[BRIEF]
Skipping each picture, output the entries exactly as they stand below.

◇ ◇ ◇ ◇ ◇

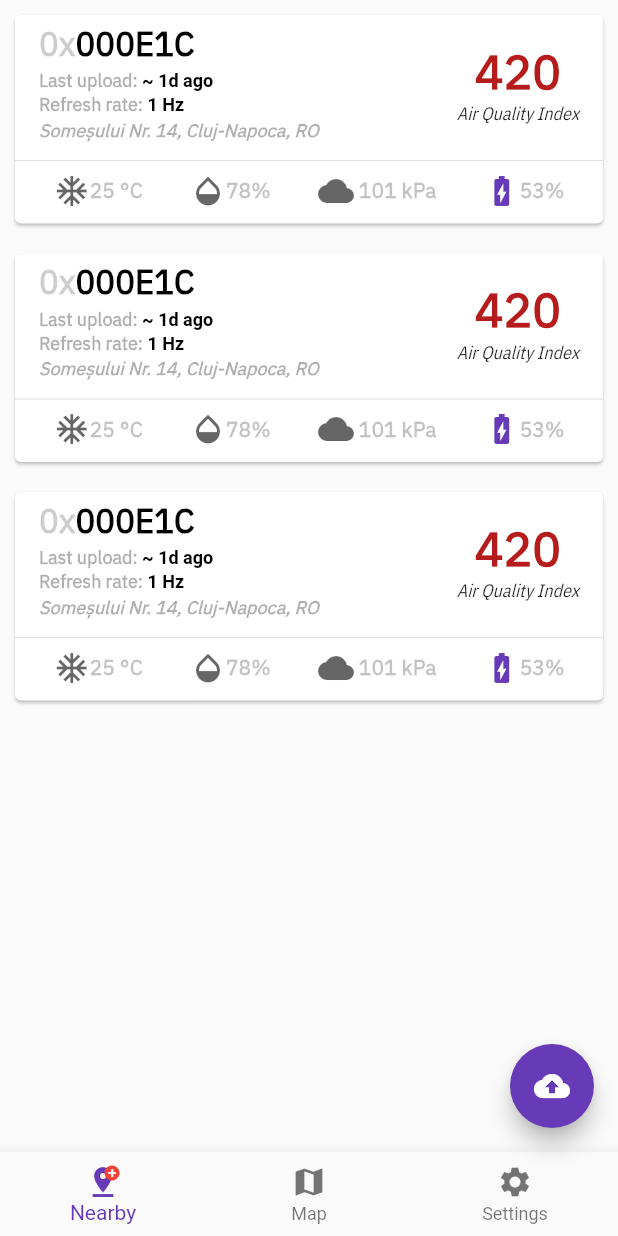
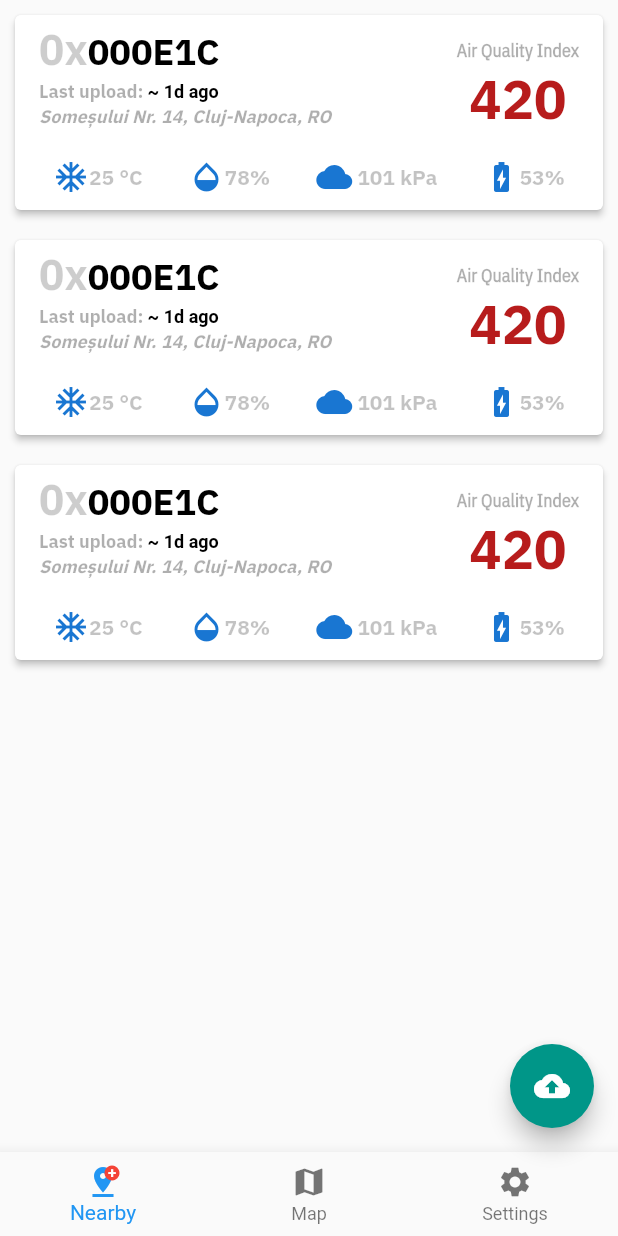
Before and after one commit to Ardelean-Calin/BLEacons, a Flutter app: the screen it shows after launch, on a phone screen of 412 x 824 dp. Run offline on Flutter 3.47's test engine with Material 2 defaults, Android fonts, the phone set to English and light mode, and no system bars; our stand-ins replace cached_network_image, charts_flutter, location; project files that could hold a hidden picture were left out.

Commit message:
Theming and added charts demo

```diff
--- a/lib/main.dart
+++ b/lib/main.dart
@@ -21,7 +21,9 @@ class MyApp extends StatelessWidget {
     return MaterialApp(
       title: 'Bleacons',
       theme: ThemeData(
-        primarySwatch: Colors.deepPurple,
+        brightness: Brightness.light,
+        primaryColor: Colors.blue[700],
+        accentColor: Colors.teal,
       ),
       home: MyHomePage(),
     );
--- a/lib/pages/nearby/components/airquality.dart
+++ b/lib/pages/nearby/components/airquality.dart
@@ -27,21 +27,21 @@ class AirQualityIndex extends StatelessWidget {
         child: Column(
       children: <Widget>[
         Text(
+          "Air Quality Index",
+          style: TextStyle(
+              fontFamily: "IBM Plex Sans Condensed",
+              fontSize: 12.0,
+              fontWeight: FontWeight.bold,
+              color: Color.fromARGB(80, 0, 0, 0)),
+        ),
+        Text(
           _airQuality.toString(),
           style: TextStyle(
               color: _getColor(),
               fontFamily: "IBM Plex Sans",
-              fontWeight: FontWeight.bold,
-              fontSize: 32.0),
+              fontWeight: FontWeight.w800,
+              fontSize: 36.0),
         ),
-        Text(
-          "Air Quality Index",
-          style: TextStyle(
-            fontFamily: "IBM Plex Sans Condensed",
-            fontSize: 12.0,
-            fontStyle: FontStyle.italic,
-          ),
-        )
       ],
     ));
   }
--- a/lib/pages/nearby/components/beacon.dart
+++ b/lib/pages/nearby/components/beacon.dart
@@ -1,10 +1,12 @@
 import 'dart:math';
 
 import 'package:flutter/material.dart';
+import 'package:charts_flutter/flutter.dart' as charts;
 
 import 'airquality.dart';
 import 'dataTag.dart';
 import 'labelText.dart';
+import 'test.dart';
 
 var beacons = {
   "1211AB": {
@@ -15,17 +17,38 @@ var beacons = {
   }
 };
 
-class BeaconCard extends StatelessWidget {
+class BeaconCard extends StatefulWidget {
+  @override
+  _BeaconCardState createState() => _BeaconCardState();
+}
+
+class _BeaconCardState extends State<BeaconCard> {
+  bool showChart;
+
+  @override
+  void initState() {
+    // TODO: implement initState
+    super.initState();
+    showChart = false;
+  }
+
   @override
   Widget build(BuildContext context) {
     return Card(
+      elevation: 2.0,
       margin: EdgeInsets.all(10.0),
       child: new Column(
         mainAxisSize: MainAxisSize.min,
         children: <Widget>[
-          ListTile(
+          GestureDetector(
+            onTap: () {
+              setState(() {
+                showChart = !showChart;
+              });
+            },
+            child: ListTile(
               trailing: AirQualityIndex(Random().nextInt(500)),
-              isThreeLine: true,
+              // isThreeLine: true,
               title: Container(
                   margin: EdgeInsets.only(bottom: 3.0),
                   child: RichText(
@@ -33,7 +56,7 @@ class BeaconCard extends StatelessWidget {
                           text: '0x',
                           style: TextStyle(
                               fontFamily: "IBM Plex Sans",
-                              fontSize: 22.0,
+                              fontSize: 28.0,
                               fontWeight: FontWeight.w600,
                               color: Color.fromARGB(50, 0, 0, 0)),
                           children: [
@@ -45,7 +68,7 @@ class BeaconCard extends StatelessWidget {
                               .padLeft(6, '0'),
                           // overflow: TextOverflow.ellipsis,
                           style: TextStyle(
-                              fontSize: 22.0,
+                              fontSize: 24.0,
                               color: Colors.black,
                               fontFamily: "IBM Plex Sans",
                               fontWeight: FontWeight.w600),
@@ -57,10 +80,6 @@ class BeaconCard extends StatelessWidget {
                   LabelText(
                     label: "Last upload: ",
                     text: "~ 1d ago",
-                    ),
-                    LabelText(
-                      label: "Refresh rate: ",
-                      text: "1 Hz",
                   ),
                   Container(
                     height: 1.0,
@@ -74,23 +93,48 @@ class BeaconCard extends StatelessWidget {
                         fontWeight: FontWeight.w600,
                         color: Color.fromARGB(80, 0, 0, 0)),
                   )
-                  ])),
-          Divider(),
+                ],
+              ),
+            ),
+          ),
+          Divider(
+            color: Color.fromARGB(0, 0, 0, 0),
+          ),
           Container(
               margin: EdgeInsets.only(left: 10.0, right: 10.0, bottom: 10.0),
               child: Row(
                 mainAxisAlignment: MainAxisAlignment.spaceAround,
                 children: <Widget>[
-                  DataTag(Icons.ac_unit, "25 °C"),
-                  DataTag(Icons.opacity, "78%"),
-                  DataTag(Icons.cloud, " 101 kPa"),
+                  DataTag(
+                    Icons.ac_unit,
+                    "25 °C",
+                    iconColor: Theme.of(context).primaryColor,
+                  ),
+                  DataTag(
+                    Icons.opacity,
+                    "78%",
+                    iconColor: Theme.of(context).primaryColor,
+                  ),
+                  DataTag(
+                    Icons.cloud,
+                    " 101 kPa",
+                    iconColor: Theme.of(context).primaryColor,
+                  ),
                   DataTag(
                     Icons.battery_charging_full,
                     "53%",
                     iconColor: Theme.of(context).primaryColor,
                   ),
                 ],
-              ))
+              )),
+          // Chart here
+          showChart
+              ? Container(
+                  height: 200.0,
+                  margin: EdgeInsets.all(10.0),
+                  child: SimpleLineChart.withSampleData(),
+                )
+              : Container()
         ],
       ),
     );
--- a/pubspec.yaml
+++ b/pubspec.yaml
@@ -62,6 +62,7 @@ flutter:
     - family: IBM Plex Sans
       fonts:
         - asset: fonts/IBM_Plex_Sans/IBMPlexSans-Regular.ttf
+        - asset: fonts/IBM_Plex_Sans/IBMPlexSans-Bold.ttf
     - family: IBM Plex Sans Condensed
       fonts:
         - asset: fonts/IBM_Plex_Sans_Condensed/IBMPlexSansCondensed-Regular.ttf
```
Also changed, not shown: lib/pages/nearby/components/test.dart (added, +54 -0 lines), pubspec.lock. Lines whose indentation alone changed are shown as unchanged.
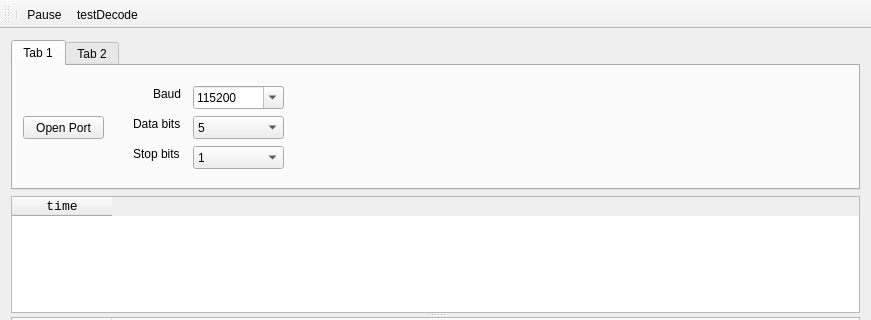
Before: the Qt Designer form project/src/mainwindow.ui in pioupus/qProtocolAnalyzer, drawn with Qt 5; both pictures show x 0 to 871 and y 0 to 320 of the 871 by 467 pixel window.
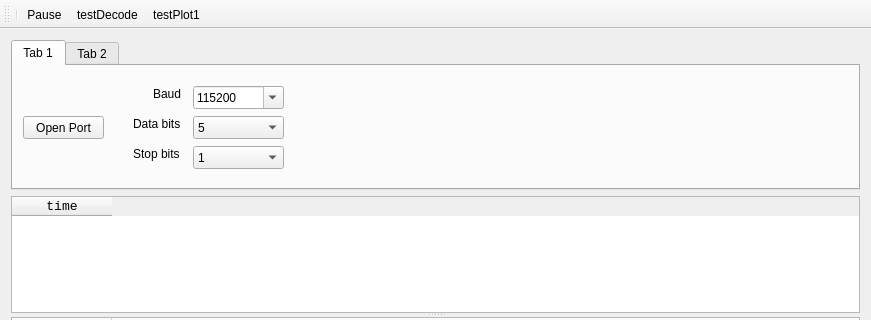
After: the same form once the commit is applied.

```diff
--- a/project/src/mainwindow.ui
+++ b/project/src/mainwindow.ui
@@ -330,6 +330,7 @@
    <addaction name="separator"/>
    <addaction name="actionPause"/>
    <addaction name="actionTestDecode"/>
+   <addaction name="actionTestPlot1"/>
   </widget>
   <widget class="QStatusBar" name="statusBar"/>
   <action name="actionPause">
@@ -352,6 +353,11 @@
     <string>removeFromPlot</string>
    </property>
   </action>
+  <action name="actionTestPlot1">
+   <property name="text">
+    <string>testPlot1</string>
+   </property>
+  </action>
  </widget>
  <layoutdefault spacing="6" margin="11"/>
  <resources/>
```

◇ ◇ ◇ ◇ ◇

[EXERCISE ANSWER]
Before and after one commit to Ardelean-Calin/BLEacons, a Flutter app: the screen it shows after launch, on a phone screen of 412 x 824 dp. Run offline on Flutter 3.47's test engine with Material 2 defaults, Android fonts, the phone set to English and light mode, and no system bars; our stand-ins replace cached_network_image, charts_flutter, location; project files that could hold a hidden picture were left out.

Commit message:
Theming and added charts demo

```diff
--- a/lib/main.dart
+++ b/lib/main.dart
@@ -21,7 +21,9 @@ class MyApp extends StatelessWidget {
     return MaterialApp(
       title: 'Bleacons',
       theme: ThemeData(
-        primarySwatch: Colors.deepPurple,
+        brightness: Brightness.light,
+        primaryColor: Colors.blue[700],
+        accentColor: Colors.teal,
       ),
       home: MyHomePage(),
     );
--- a/lib/pages/nearby/components/airquality.dart
+++ b/lib/pages/nearby/components/airquality.dart
@@ -27,21 +27,21 @@ class AirQualityIndex extends StatelessWidget {
         child: Column(
       children: <Widget>[
         Text(
+          "Air Quality Index",
+          style: TextStyle(
+              fontFamily: "IBM Plex Sans Condensed",
+              fontSize: 12.0,
+              fontWeight: FontWeight.bold,
+              color: Color.fromARGB(80, 0, 0, 0)),
+        ),
+        Text(
           _airQuality.toString(),
           style: TextStyle(
               color: _getColor(),
               fontFamily: "IBM Plex Sans",
-              fontWeight: FontWeight.bold,
-              fontSize: 32.0),
+              fontWeight: FontWeight.w800,
+              fontSize: 36.0),
         ),
-        Text(
-          "Air Quality Index",
-          style: TextStyle(
-            fontFamily: "IBM Plex Sans Condensed",
-            fontSize: 12.0,
-            fontStyle: FontStyle.italic,
-          ),
-        )
       ],
     ));
   }
--- a/lib/pages/nearby/components/beacon.dart
+++ b/lib/pages/nearby/components/beacon.dart
@@ -1,10 +1,12 @@
 import 'dart:math';
 
 import 'package:flutter/material.dart';
+import 'package:charts_flutter/flutter.dart' as charts;
 
 import 'airquality.dart';
 import 'dataTag.dart';
 import 'labelText.dart';
+import 'test.dart';
 
 var beacons = {
   "1211AB": {
@@ -15,17 +17,38 @@ var beacons = {
   }
 };
 
-class BeaconCard extends StatelessWidget {
+class BeaconCard extends StatefulWidget {
+  @override
+  _BeaconCardState createState() => _BeaconCardState();
+}
+
+class _BeaconCardState extends State<BeaconCard> {
+  bool showChart;
+
+  @override
+  void initState() {
+    // TODO: implement initState
+    super.initState();
+    showChart = false;
+  }
+
   @override
   Widget build(BuildContext context) {
     return Card(
+      elevation: 2.0,
       margin: EdgeInsets.all(10.0),
       child: new Column(
         mainAxisSize: MainAxisSize.min,
         children: <Widget>[
-          ListTile(
+          GestureDetector(
+            onTap: () {
+              setState(() {
+                showChart = !showChart;
+              });
+            },
+            child: ListTile(
               trailing: AirQualityIndex(Random().nextInt(500)),
-              isThreeLine: true,
+              // isThreeLine: true,
               title: Container(
                   margin: EdgeInsets.only(bottom: 3.0),
                   child: RichText(
@@ -33,7 +56,7 @@ class BeaconCard extends StatelessWidget {
                           text: '0x',
                           style: TextStyle(
                               fontFamily: "IBM Plex Sans",
-                              fontSize: 22.0,
+                              fontSize: 28.0,
                               fontWeight: FontWeight.w600,
                               color: Color.fromARGB(50, 0, 0, 0)),
                           children: [
@@ -45,7 +68,7 @@ class BeaconCard extends StatelessWidget {
                               .padLeft(6, '0'),
                           // overflow: TextOverflow.ellipsis,
                           style: TextStyle(
-                              fontSize: 22.0,
+                              fontSize: 24.0,
                               color: Colors.black,
                               fontFamily: "IBM Plex Sans",
                               fontWeight: FontWeight.w600),
@@ -57,10 +80,6 @@ class BeaconCard extends StatelessWidget {
                   LabelText(
                     label: "Last upload: ",
                     text: "~ 1d ago",
-                    ),
-                    LabelText(
-                      label: "Refresh rate: ",
-                      text: "1 Hz",
                   ),
                   Container(
                     height: 1.0,
@@ -74,23 +93,48 @@ class BeaconCard extends StatelessWidget {
                         fontWeight: FontWeight.w600,
                         color: Color.fromARGB(80, 0, 0, 0)),
                   )
-                  ])),
-          Divider(),
+                ],
+              ),
+            ),
+          ),
+          Divider(
+            color: Color.fromARGB(0, 0, 0, 0),
+          ),
           Container(
               margin: EdgeInsets.only(left: 10.0, right: 10.0, bottom: 10.0),
               child: Row(
                 mainAxisAlignment: MainAxisAlignment.spaceAround,
                 children: <Widget>[
-                  DataTag(Icons.ac_unit, "25 °C"),
-                  DataTag(Icons.opacity, "78%"),
-                  DataTag(Icons.cloud, " 101 kPa"),
+                  DataTag(
+                    Icons.ac_unit,
+                    "25 °C",
+                    iconColor: Theme.of(context).primaryColor,
+                  ),
+                  DataTag(
+                    Icons.opacity,
+                    "78%",
+                    iconColor: Theme.of(context).primaryColor,
+                  ),
+                  DataTag(
+                    Icons.cloud,
+                    " 101 kPa",
+                    iconColor: Theme.of(context).primaryColor,
+                  ),
                   DataTag(
                     Icons.battery_charging_full,
                     "53%",
                     iconColor: Theme.of(context).primaryColor,
                   ),
                 ],
-              ))
+              )),
+          // Chart here
+          showChart
+              ? Container(
+                  height: 200.0,
+                  margin: EdgeInsets.all(10.0),
+                  child: SimpleLineChart.withSampleData(),
+                )
+              : Container()
         ],
       ),
     );
--- a/pubspec.yaml
+++ b/pubspec.yaml
@@ -62,6 +62,7 @@ flutter:
     - family: IBM Plex Sans
       fonts:
         - asset: fonts/IBM_Plex_Sans/IBMPlexSans-Regular.ttf
+        - asset: fonts/IBM_Plex_Sans/IBMPlexSans-Bold.ttf
     - family: IBM Plex Sans Condensed
       fonts:
         - asset: fonts/IBM_Plex_Sans_Condensed/IBMPlexSansCondensed-Regular.ttf
```
Also changed, not shown: lib/pages/nearby/components/test.dart (added, +54 -0 lines), pubspec.lock. Lines whose indentation alone changed are shown as unchanged.
Before: the Qt Designer form project/src/mainwindow.ui in pioupus/qProtocolAnalyzer, drawn with Qt 5; both pictures show x 0 to 871 and y 0 to 320 of the 871 by 467 pixel window.
After: the same form once the commit is applied.

```diff
--- a/project/src/mainwindow.ui
+++ b/project/src/mainwindow.ui
@@ -330,6 +330,7 @@
    <addaction name="separator"/>
    <addaction name="actionPause"/>
    <addaction name="actionTestDecode"/>
+   <addaction name="actionTestPlot1"/>
   </widget>
   <widget class="QStatusBar" name="statusBar"/>
   <action name="actionPause">
@@ -352,6 +353,11 @@
     <string>removeFromPlot</string>
    </property>
   </action>
+  <action name="actionTestPlot1">
+   <property name="text">
+    <string>testPlot1</string>
+   </property>
+  </action>
  </widget>
  <layoutdefault spacing="6" margin="11"/>
  <resources/>
```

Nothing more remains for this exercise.